The pandemic may have exposed the injustices and irrationalities of our world but, mostly, governments have used the equivalent of policy duct tape to keep the system from seizing up and breaking down. Income supports have been necessary lifesavers. They have also shown just how inadequate wages and benefits were before the pandemic. Worries that a $2,000 monthly cheque would dissuade people from looking for work says more about pre-pandemic poverty wages than modest pandemic supports.
Beyond these emergency measures to shore up incomes, the first months of the pandemic could have been used to expand public planning. A simple step would have been to begin creating public distribution networks for masks, food and other essentials—something also very useful for distributing vaccines! This wasn’t impossible: the state of Kerala, India, much less affluent than Canada, did just this. Its government flexed its less atrophied planning muscles and utilized existing public, social and community organizations to distribute necessities and spread public health messages from the very start of the pandemic.
Once the need for disaster statism recedes, the question will be whether states can be pushed to invest in a real reconstruction and a deep restructuring.
Against heady invocations of the end of neoliberalism, it seems that things today remain very different yet, in some ways, very much the same. Much of the state response, so far, has been keeping the capitalism of February 2020 in suspended animation. Governments have rightly taken on debt just to keep people afloat and to avoid a depression, but this is standard Keynesian firefighting. Once these firefighting measures are over, the real fight over the shift to a collective, planned response will begin.
There were some glimpses of this early on, as even some manufacturing plants here and there retooled on government orders: Louis Vuitton made hand sanitizer instead of perfume in France, tractor maker John Deere made face shields in the USA. These, however, were sporadic episodes, unwillingly embarked upon. Once the need for disaster statism recedes, the question will be whether states can be pushed to invest in a real reconstruction and a deep restructuring.

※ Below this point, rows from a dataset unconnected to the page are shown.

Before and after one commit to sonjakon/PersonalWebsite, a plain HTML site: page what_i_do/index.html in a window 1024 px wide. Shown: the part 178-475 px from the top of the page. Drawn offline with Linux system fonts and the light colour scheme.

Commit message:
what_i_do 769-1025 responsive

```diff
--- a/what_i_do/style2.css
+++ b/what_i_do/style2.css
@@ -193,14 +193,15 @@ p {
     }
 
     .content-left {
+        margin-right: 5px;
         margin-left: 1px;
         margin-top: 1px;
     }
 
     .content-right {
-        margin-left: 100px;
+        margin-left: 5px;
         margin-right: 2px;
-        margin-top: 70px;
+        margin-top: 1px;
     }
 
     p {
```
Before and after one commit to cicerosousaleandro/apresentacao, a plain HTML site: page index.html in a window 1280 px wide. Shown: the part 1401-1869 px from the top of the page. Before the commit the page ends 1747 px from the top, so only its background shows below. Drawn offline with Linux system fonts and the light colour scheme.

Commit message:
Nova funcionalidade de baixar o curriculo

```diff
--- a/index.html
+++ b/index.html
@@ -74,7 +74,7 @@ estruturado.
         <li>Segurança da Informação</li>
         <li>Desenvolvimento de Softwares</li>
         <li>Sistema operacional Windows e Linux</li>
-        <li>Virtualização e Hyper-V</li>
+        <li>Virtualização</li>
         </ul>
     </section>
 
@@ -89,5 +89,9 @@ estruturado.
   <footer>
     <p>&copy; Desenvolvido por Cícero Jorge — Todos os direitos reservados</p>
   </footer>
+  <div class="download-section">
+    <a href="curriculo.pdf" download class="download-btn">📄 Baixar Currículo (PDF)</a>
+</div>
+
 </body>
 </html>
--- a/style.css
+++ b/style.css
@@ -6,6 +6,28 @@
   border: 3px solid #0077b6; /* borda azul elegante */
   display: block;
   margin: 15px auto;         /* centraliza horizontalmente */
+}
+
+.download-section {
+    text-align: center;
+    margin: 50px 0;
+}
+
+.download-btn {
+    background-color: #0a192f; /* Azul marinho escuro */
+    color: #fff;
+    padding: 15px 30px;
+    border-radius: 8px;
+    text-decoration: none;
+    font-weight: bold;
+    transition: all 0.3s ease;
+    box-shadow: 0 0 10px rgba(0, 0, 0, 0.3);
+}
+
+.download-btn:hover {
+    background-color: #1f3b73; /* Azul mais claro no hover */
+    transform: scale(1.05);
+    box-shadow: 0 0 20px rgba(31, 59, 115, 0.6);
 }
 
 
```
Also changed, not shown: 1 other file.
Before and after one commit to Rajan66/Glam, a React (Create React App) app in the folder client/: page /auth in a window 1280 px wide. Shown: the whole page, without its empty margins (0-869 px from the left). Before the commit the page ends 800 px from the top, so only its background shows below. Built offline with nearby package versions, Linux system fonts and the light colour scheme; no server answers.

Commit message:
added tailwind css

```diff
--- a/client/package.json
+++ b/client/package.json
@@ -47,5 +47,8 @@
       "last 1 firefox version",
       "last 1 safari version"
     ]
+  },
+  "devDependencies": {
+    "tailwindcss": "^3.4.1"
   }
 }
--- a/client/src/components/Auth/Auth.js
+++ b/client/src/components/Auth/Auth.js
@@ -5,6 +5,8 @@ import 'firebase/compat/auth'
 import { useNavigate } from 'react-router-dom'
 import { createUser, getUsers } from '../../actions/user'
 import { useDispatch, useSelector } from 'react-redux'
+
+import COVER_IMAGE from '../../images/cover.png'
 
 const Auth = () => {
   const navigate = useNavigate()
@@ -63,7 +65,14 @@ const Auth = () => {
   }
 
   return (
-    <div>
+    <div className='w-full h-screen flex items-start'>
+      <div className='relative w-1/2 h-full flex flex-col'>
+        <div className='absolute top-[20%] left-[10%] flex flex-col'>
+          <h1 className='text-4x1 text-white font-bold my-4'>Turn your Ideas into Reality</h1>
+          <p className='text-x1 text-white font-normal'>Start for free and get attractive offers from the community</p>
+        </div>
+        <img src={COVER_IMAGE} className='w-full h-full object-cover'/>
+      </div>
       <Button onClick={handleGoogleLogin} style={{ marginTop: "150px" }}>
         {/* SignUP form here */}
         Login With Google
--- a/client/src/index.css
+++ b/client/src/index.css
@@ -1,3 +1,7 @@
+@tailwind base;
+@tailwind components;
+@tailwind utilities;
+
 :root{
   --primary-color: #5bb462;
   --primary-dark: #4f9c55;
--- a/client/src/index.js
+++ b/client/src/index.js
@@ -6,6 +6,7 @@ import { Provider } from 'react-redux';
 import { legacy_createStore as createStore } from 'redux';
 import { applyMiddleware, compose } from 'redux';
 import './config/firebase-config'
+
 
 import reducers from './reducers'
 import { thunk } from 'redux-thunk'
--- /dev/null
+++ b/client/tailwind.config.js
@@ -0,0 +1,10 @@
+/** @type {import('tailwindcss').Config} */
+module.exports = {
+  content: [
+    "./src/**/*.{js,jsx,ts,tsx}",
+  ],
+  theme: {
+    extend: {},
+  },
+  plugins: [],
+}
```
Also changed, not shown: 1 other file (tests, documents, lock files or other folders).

Luckily, the window for change hasn’t closed. If anything, it is only starting to open. In the aftermath of this pandemic, we must undertake the task of remaking the state once again. The pandemic has reaffirmed how much we depend on one another—that society really does exist. We need to foster existing collective projects and create new ones: from renationalized long-term care to expanded public and cooperative housing, from public pharmaceutical companies to delivery driver co-operatives. The world was desperately calling out for a Green New Deal of massive, planned, public investment 12 months ago. Today, it is screaming for it.
Interestingly, the Canadian public health agency cancelled the Amazon agreement struck in April after just four months. It turns out the country needed a simpler, more centralized system; a public one better suited to the specificities of procuring and handling PPE while simplifying the logistics of making larger deliveries to fewer locations. In short, it needed a plan.
We will need many more plans as we come out of the pandemic and into an era of accelerating climate change. Our task is to create institutions for democratic planning and collective decision-making that can make those plans, and, in doing so, remake the world.